nytheatre.com review by Lucile Scott
May 15, 2008
The Shalimar's La Femme est Morte Or Why I Should Not F%!# My Son is an onslaught of superbly polished, thought-provoking cool that makes tragedy a rocking good time. Not to mention dead sexy (excuse the pun). The production is a melange of texts, ranging from Seneca's tragedy Phaedra, the basis of the plot, to interviews with George Patton and Angelina Jolie.
Indeed, the entire production is a hip, humorous, and beautiful commentary on America and our obsession with celebrity performed by an excellent ensemble clad in skin-tight clothing and one slinky zebra print dress. The plot: Phaedra wants to sleep with her stepson, Hippolytus. And Hippolytus wants to sleep with her. And with her husband and his father Theseus away at war, the tension builds and builds. The family is some combination of royalty and Hollywood celebrity and the show is as much about the reaction of those outside the house, the paparazzi, serving as the Greek chorus, slinking and dancing about, as those within. The head paparazzo and musical director, Joey Williamson, is the true star of the show, alternating between snide desperation, compassion and smooth dance moves as he responds to the happenings he is reporting on.
There are also several strikingly choreographed dance numbers and amusing covers of Sublime, the Black Eyed Peas and more, including an especially moving rendition of Guns N' Roses strummed out slowly on a harp as the paparazzi perch in a triangular tableau on a golden bed backed by shimmering silver streamers to perform the ditty.

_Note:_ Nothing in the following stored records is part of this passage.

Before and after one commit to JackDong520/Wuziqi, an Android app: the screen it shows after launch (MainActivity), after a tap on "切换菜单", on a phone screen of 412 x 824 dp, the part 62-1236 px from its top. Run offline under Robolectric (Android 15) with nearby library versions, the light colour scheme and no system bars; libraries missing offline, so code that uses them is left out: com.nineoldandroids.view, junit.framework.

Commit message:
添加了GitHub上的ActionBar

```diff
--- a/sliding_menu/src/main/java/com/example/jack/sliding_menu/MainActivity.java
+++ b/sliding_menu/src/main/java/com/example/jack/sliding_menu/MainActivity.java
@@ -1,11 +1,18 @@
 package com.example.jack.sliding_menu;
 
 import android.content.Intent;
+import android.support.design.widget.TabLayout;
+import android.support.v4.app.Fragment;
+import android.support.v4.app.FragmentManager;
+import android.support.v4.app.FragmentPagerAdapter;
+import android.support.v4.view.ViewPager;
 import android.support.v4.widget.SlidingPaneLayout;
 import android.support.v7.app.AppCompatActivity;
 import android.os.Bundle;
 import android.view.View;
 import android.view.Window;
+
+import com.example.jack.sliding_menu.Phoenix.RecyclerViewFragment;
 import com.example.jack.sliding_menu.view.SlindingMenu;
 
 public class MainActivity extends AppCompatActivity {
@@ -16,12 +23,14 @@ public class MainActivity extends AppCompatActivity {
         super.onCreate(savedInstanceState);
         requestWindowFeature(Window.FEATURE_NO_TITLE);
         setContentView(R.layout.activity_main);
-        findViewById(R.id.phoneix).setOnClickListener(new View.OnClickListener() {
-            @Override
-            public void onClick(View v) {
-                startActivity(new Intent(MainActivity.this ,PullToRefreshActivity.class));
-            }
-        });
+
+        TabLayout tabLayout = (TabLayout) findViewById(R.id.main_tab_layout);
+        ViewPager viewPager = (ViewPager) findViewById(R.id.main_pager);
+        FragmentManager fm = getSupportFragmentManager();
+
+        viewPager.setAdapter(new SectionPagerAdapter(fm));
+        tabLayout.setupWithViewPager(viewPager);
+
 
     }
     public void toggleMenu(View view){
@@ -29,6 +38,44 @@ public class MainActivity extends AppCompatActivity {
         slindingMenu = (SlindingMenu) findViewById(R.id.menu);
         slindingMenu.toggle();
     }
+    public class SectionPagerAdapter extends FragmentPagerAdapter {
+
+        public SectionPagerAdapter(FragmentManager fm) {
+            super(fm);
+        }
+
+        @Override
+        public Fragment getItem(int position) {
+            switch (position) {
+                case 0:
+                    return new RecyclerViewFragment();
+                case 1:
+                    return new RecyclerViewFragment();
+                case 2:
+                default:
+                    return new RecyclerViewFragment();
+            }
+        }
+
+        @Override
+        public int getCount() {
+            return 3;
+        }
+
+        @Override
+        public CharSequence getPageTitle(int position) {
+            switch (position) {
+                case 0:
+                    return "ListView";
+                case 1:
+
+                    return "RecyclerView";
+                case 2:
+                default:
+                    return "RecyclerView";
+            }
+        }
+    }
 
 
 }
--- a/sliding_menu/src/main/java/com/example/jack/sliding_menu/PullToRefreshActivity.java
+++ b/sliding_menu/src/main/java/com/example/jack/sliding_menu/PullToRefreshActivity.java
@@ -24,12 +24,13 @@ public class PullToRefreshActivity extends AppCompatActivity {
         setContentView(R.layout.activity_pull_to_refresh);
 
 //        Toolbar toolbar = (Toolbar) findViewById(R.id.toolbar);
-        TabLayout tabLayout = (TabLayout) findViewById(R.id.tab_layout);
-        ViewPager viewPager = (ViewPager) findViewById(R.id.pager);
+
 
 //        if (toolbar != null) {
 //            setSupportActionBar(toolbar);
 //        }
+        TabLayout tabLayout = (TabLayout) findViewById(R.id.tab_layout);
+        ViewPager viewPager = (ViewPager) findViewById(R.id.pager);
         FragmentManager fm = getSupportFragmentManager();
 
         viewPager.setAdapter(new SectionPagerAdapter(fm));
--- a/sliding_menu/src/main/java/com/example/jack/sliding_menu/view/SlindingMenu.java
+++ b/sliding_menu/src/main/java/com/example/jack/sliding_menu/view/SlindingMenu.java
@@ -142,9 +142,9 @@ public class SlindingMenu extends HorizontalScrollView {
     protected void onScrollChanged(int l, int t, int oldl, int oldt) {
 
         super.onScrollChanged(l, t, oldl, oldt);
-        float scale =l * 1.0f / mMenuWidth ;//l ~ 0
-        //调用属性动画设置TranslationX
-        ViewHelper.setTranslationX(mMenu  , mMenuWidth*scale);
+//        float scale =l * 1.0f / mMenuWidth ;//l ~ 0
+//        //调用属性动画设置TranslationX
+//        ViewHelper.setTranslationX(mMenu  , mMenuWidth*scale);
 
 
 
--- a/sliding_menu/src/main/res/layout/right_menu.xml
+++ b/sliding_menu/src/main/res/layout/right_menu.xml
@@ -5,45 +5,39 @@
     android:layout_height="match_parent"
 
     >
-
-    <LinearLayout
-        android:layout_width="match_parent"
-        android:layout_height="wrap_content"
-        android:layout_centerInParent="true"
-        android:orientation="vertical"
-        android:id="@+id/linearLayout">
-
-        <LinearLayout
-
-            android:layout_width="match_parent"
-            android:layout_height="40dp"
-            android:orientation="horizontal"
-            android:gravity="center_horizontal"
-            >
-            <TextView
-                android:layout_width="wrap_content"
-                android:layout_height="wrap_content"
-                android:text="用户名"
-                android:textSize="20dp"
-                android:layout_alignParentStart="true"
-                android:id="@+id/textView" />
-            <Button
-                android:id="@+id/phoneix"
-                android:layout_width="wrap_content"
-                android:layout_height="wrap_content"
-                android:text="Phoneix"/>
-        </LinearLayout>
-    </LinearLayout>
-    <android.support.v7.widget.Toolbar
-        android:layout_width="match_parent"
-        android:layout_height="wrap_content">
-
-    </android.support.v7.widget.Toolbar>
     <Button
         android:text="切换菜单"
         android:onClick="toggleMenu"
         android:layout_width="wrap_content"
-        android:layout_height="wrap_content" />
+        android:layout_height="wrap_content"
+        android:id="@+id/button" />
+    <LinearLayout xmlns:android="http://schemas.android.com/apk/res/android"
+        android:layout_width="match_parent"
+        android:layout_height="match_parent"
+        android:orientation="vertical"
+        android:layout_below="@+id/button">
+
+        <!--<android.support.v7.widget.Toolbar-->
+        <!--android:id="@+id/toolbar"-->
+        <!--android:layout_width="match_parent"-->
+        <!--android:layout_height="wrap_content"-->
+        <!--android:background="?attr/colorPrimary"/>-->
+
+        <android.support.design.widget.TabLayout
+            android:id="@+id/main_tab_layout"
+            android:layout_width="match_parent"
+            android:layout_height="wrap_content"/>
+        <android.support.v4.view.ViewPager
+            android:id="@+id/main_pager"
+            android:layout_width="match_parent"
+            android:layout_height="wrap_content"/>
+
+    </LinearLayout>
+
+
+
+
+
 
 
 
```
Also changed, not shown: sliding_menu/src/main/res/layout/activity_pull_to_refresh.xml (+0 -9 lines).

The plot is punctuated by diatribes about America or from Americans, some recognizable, some that leave you thinking, "I have to know who said that." The most affecting and the one that most nails and explores the theme of celebrity obsession comes near the climax. Phaedra's assistant, Neevee, a short white woman dressed to look much more professional than the other cast members, steps forward amidst the melee to improbably declare that she invented hip-hop in a chilling and hilarious soliloquy that spins off from there.

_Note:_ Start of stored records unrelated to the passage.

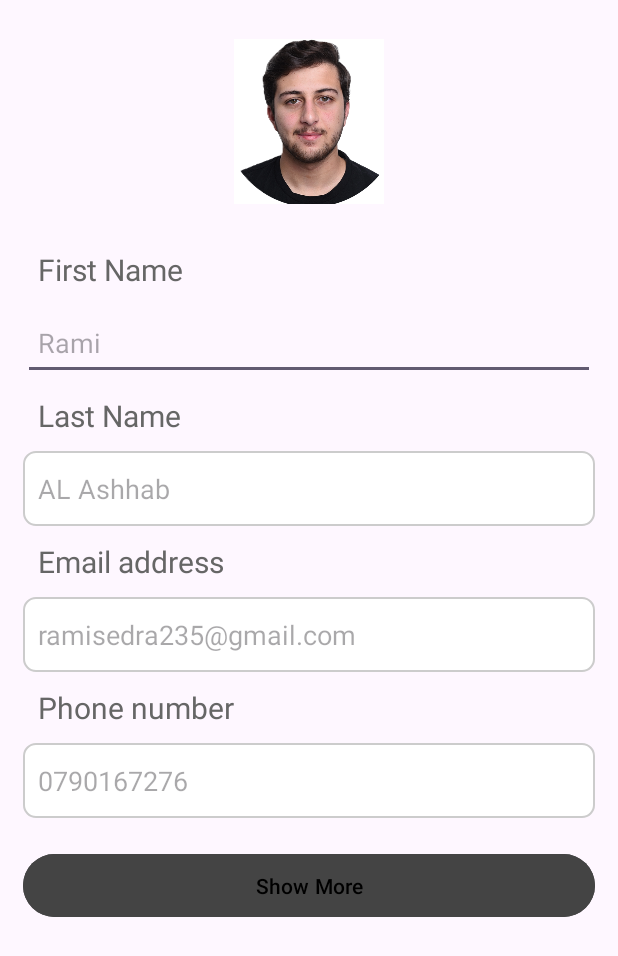
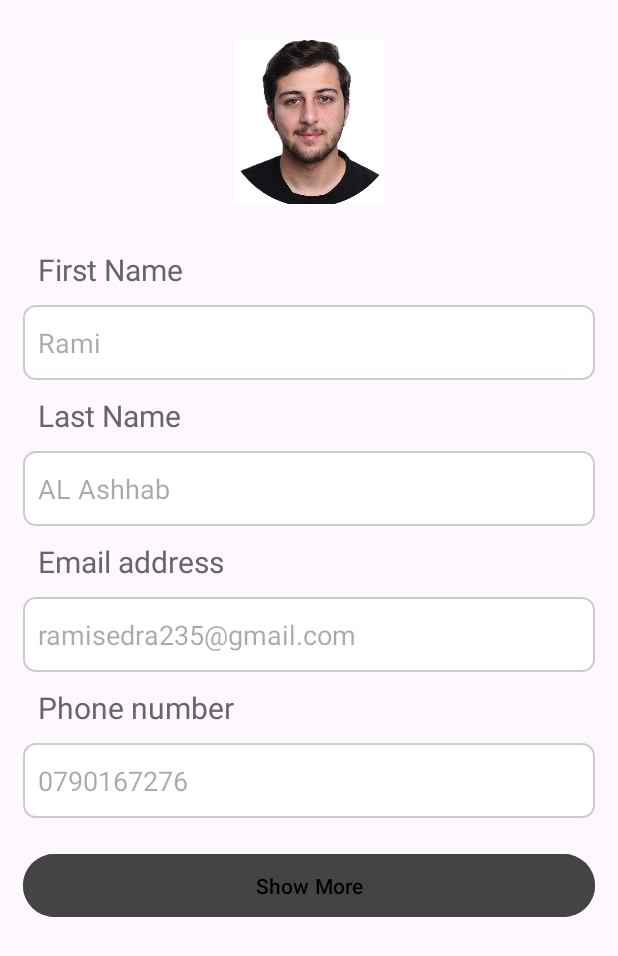
Before and after one commit to ramisedra23/fragment_project, an Android app: the screen it shows after launch (MainActivity), on a phone screen of 412 x 824 dp. Shown: the top 956 px of the screen. Run offline under Robolectric (Android 15) with nearby library versions, the phone set to English and light mode, and no system bars.

Commit message:
edited the first name edit text

```diff
--- a/app/src/main/res/layout/fragment_blank2.xml
+++ b/app/src/main/res/layout/fragment_blank2.xml
@@ -44,6 +44,7 @@
             android:id="@+id/first_name"
             android:layout_width="0dp"
             android:layout_height="50dp"
+            android:background="@drawable/input_background"
             android:hint="Rami"
             android:padding="10dp"
             app:layout_constraintStart_toStartOf="parent"
```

Throughout the actors and the audience are kept safely removed from the emotions and the tragedy of Seneca's actual plot by the never waning irony that pervades the play and of course the hipster culture it is channeling and mocking. While some of the performers, including Kim Gainer as Phaedra and Atticus Rowe, an intimidating, fatigues-wearing Theseus, sincerely respond to the events, achieving a certain tragic absurdity amidst the shenanigans; others stick with irony, including Joe Curnutte (Hippolytus), who often seems like a funny and bewildered muppet.

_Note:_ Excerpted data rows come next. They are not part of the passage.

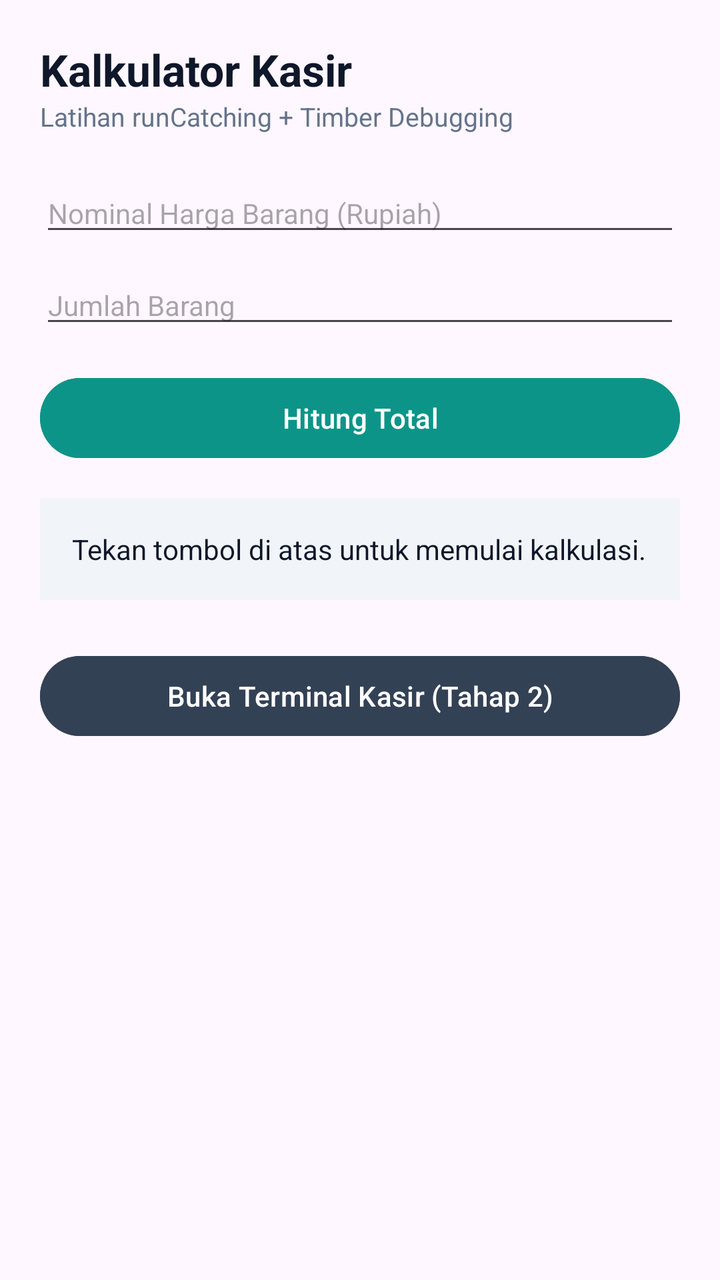
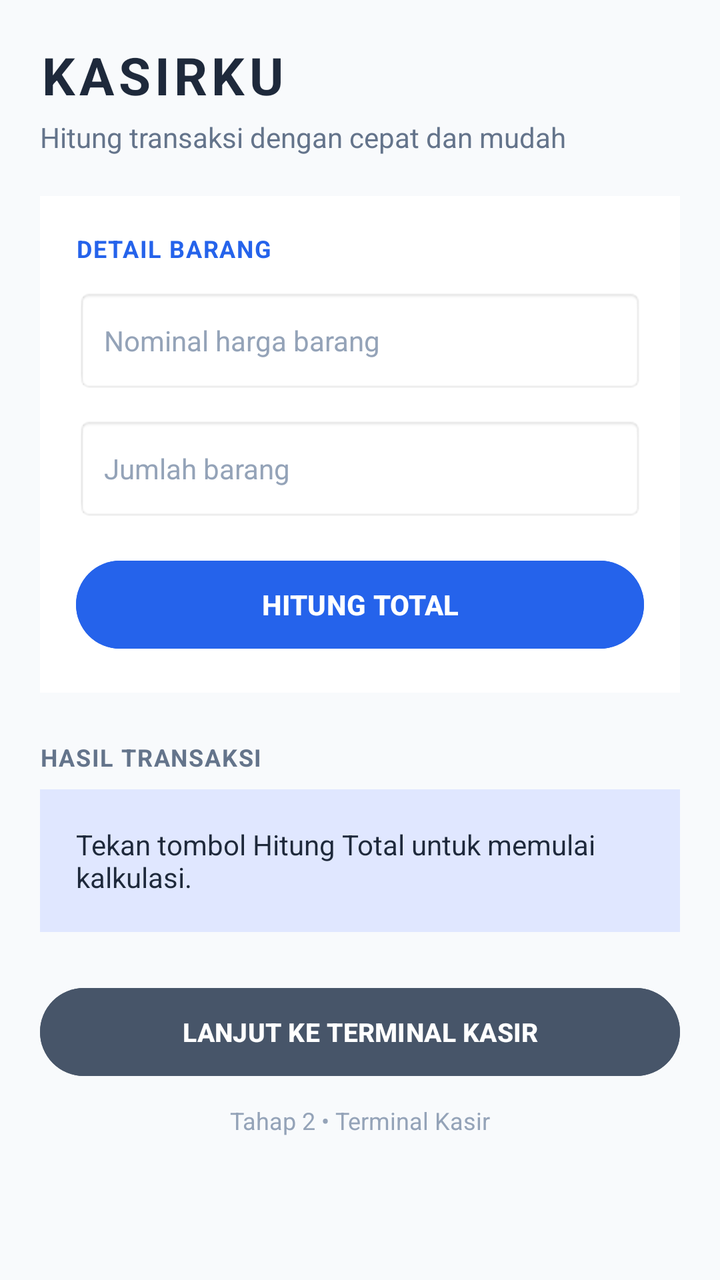

Two renders of the same Android screen: before a commit and after it. Below are the layout's source before the change and the commit's diff.
<!-- AndroidManifest.xml: application theme Theme.SmartRetailPOS -->
<!-- res/layout/activity_main.xml -->
<?xml version="1.0" encoding="utf-8"?>
<ScrollView xmlns:android="http://schemas.android.com/apk/res/android"
    android:layout_width="match_parent"
    android:layout_height="match_parent"
    android:fillViewport="true">

    <LinearLayout
        android:layout_width="match_parent"
        android:layout_height="wrap_content"
        android:orientation="vertical"
        android:padding="20dp">

        <TextView
            android:layout_width="wrap_content"
            android:layout_height="wrap_content"
            android:text="Kalkulator Kasir"
            android:textSize="22sp"
            android:textStyle="bold"
            android:textColor="#0F172A" />

        <TextView
            android:layout_width="wrap_content"
            android:layout_height="wrap_content"
            android:text="Latihan runCatching + Timber Debugging"
            android:textSize="13sp"
            android:textColor="#64748B"
            android:layout_marginBottom="20dp" />

        <EditText
            android:id="@+id/etNominal"
            android:layout_width="match_parent"
            android:layout_height="wrap_content"
            android:hint="Nominal Harga Barang (Rupiah)"
            android:inputType="numberDecimal"
            android:importantForAutofill="no"
            android:textSize="14sp" />

        <EditText
            android:id="@+id/etQty"
            android:layout_width="match_parent"
            android:layout_height="wrap_content"
            android:layout_marginTop="10dp"
            android:hint="Jumlah Barang"
            android:inputType="number"
            android:importantForAutofill="no"
            android:textSize="14sp" />

        <Button
            android:id="@+id/btnHitung"
            android:layout_width="match_parent"
            android:layout_height="wrap_content"
            android:layout_marginTop="16dp"
            android:text="Hitung Total"
            android:backgroundTint="#0D9488"
            android:textColor="#FFFFFF" />

        <TextView
            android:id="@+id/tvHasil"
            android:layout_width="match_parent"
            android:layout_height="wrap_content"
            android:layout_marginTop="16dp"
            android:padding="16dp"
            android:background="#F1F5F9"
            android:text="Tekan tombol di atas untuk memulai kalkulasi."
            android:textSize="14sp"
            android:textColor="#0F172A" />

        
        <Button
            android:id="@+id/btnOpenPos"
            android:layout_width="match_parent"
            android:layout_height="wrap_content"
            android:layout_marginTop="24dp"
            android:text="Buka Terminal Kasir (Tahap 2)"
            android:backgroundTint="#334155"
            android:textColor="#FFFFFF" />

    </LinearLayout>
</ScrollView>
<!-- resources referenced by this layout -->
<resources>
  <style name="Theme.SmartRetailPOS" parent="Theme.Material3.DayNight.NoActionBar">
          <item name="colorPrimary">@color/teal_primary</item>
      </style>
  <color name="teal_primary">#0D9488</color>
</resources>

<!-- the commit's change to res/layout/activity_main.xml (unified diff, before → after) -->
@@ -2,7 +2,8 @@
 <ScrollView xmlns:android="http://schemas.android.com/apk/res/android"
     android:layout_width="match_parent"
     android:layout_height="match_parent"
-    android:fillViewport="true">
+    android:fillViewport="true"
+    android:background="#F8FAFC">
 
     <LinearLayout
         android:layout_width="match_parent"
@@ -10,70 +11,127 @@
         android:orientation="vertical"
         android:padding="20dp">
 
+        
         <TextView
             android:layout_width="wrap_content"
             android:layout_height="wrap_content"
-            android:text="Kalkulator Kasir"
-            android:textSize="22sp"
+            android:text="KASIRKU"
+            android:textSize="26sp"
             android:textStyle="bold"
-            android:textColor="#0F172A" />
+            android:textColor="#1E293B"
+            android:letterSpacing="0.08" />
 
         <TextView
             android:layout_width="wrap_content"
             android:layout_height="wrap_content"
-            android:text="Latihan runCatching + Timber Debugging"
-            android:textSize="13sp"
+            android:text="Hitung transaksi dengan cepat dan mudah"
+            android:textSize="14sp"
             android:textColor="#64748B"
+            android:layout_marginTop="4dp"
             android:layout_marginBottom="20dp" />
 
-        <EditText
-            android:id="@+id/etNominal"
+        
+        <LinearLayout
             android:layout_width="match_parent"
             android:layout_height="wrap_content"
-            android:hint="Nominal Harga Barang (Rupiah)"
-            android:inputType="numberDecimal"
-            android:importantForAutofill="no"
-            android:textSize="14sp" />
+            android:orientation="vertical"
+            android:padding="18dp"
+            android:background="#FFFFFF">
 
-        <EditText
-            android:id="@+id/etQty"
-            android:layout_width="match_parent"
+            <TextView
+                android:layout_width="wrap_content"
+                android:layout_height="wrap_content"
+                android:text="DETAIL BARANG"
+                android:textSize="12sp"
+                android:textStyle="bold"
+                android:textColor="#2563EB"
+                android:letterSpacing="0.05"
+                android:layout_marginBottom="12dp" />
+
+            <EditText
+                android:id="@+id/etNominal"
+                android:layout_width="match_parent"
+                android:layout_height="52dp"
+                android:hint="Nominal harga barang"
+                android:inputType="numberDecimal"
+                android:importantForAutofill="no"
+                android:textSize="14sp"
+                android:paddingHorizontal="14dp"
+                android:textColor="#1E293B"
+                android:textColorHint="#94A3B8"
+                android:background="@android:drawable/editbox_background_normal" />
+
+            <EditText
+                android:id="@+id/etQty"
+                android:layout_width="match_parent"
+                android:layout_height="52dp"
+                android:layout_marginTop="12dp"
+                android:hint="Jumlah barang"
+                android:inputType="number"
+                android:importantForAutofill="no"
+                android:textSize="14sp"
+                android:paddingHorizontal="14dp"
+                android:textColor="#1E293B"
+                android:textColorHint="#94A3B8"
+                android:background="@android:drawable/editbox_background_normal" />
+
+            <Button
+                android:id="@+id/btnHitung"
+                android:layout_width="match_parent"
+                android:layout_height="52dp"
+                android:layout_marginTop="16dp"
+                android:text="HITUNG TOTAL"
+                android:textSize="14sp"
+                android:textStyle="bold"
+                android:textColor="#FFFFFF"
+                android:backgroundTint="#2563EB" />
+
+        </LinearLayout>
+
+        
+        <TextView
+            android:layout_width="wrap_content"
             android:layout_height="wrap_content"
-            android:layout_marginTop="10dp"
-            android:hint="Jumlah Barang"
-            android:inputType="number"
-            android:importantForAutofill="no"
-            android:textSize="14sp" />
-
-        <Button
-            android:id="@+id/btnHitung"
-            android:layout_width="match_parent"
-            android:layout_height="wrap_content"
-            android:layout_marginTop="16dp"
-            android:text="Hitung Total"
-            android:backgroundTint="#0D9488"
-            android:textColor="#FFFFFF" />
+            android:text="HASIL TRANSAKSI"
+            android:textSize="12sp"
+            android:textStyle="bold"
+            android:textColor="#64748B"
+            android:letterSpacing="0.05"
+            android:layout_marginTop="24dp"
+            android:layout_marginBottom="8dp" />
 
         <TextView
             android:id="@+id/tvHasil"
             android:layout_width="match_parent"
             android:layout_height="wrap_content"
-            android:layout_marginTop="16dp"
-            android:padding="16dp"
-            android:background="#F1F5F9"
-            android:text="Tekan tombol di atas untuk memulai kalkulasi."
+            android:padding="18dp"
+            android:background="#E0E7FF"
+            android:text="Tekan tombol Hitung Total untuk memulai kalkulasi."
             android:textSize="14sp"
-            android:textColor="#0F172A" />
+            android:textColor="#1E293B"
+            android:gravity="center_vertical" />
 
         
         <Button
             android:id="@+id/btnOpenPos"
             android:layout_width="match_parent"
+            android:layout_height="52dp"
+            android:layout_marginTop="24dp"
+            android:text="LANJUT KE TERMINAL KASIR"
+            android:textSize="13sp"
+            android:textStyle="bold"
+            android:textColor="#FFFFFF"
+            android:backgroundTint="#475569" />
+
+        <TextView
+            android:layout_width="match_parent"
             android:layout_height="wrap_content"
-            android:layout_marginTop="24dp"
-            android:text="Buka Terminal Kasir (Tahap 2)"
-            android:backgroundTint="#334155"
-            android:textColor="#FFFFFF" />
+            android:text="Tahap 2 • Terminal Kasir"
+            android:textSize="12sp"
+            android:textColor="#94A3B8"
+            android:gravity="center"
+            android:layout_marginTop="10dp" />
 
     </LinearLayout>
+
 </ScrollView>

The texts about celebrity, love, culture, and war are revealing and deftly woven together and it will be a while before I look at a Blackberry without remembering a scene in which one is quite literally ripped from a cold dead hand.